_Task instructions_: Your answer consists of the lines in the data that contain "events". Copy each of them.

**** Supplied entries ****

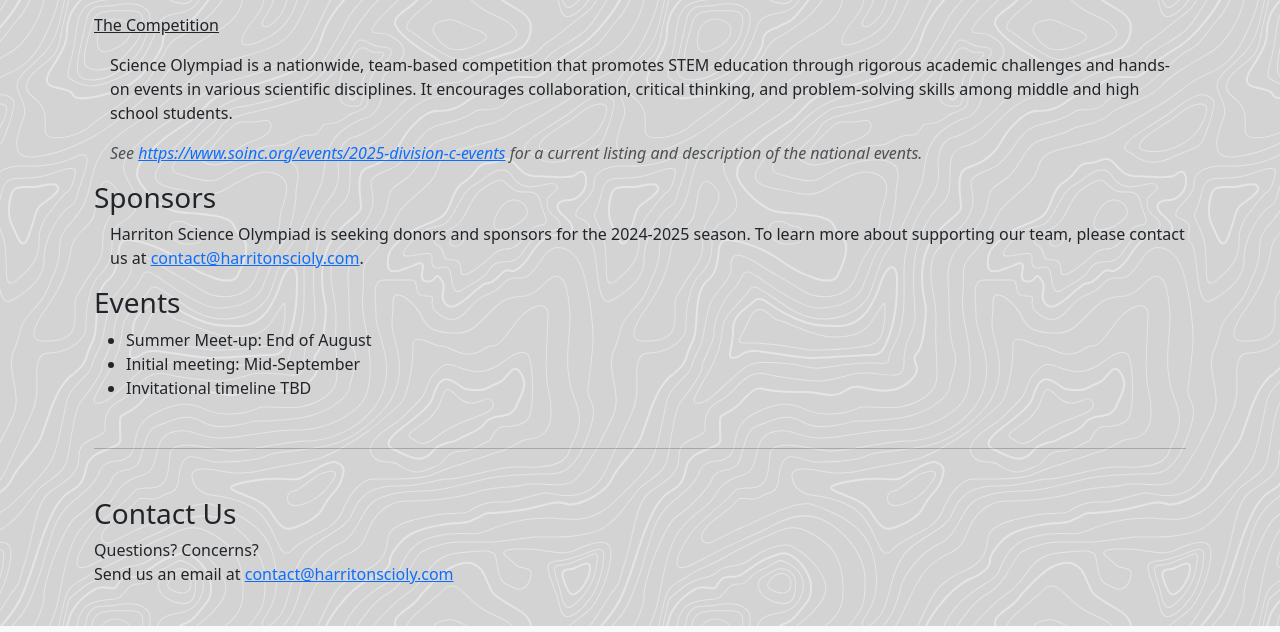
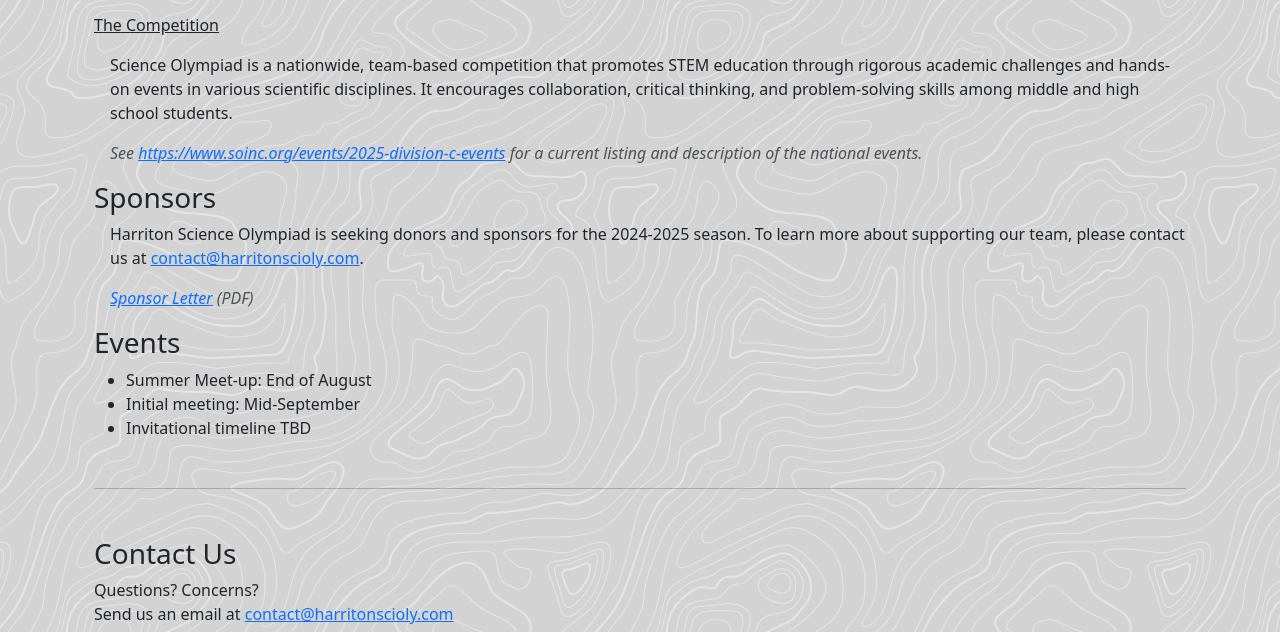
Before and after one commit to Bitmona/h2s2o, a plain HTML site: page index.html in a window 1280 px wide. Shown: the part 924-1556 px from the top of the page. Drawn offline with nearby package versions, Linux system fonts and the light colour scheme.

Commit message:
Update index.html

```diff
--- a/index.html
+++ b/index.html
@@ -79,6 +79,7 @@
     <p class="ms-3 text-muted"><em>See <a class="" href="https://www.soinc.org/events/2025-division-c-events">https://www.soinc.org/events/2025-division-c-events</a> for a current listing and description of the national events.</em></p>
       <h3 id="sponsors">Sponsors</h3>
     <p class="ms-3">Harriton Science Olympiad is seeking donors and sponsors for the 2024-2025 season. To learn more about supporting our team, please contact us at <a href="mailto:contact@harritonscioly.com" class=""> contact@harritonscioly.com</a>.</p>
+      <p class="ms-3 text-muted"><em><a href="https://github.com/Bitmona/h2s2o/blob/master/sponsor%20letter.pdf?raw=true" type="application/pdf">Sponsor Letter</a> (PDF)</em></p>
       <h3 id="events">Events</h3>
     <ul>
       <li>Summer Meet-up: End of August</li>
```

****

_Exercise answer_:
     <p class="ms-3 text-muted"><em>See <a class="" href="https://www.soinc.org/events/2025-division-c-events">https://www.soinc.org/events/2025-division-c-events</a> for a current listing and description of the national events.</em></p>
       <h3 id="events">Events</h3>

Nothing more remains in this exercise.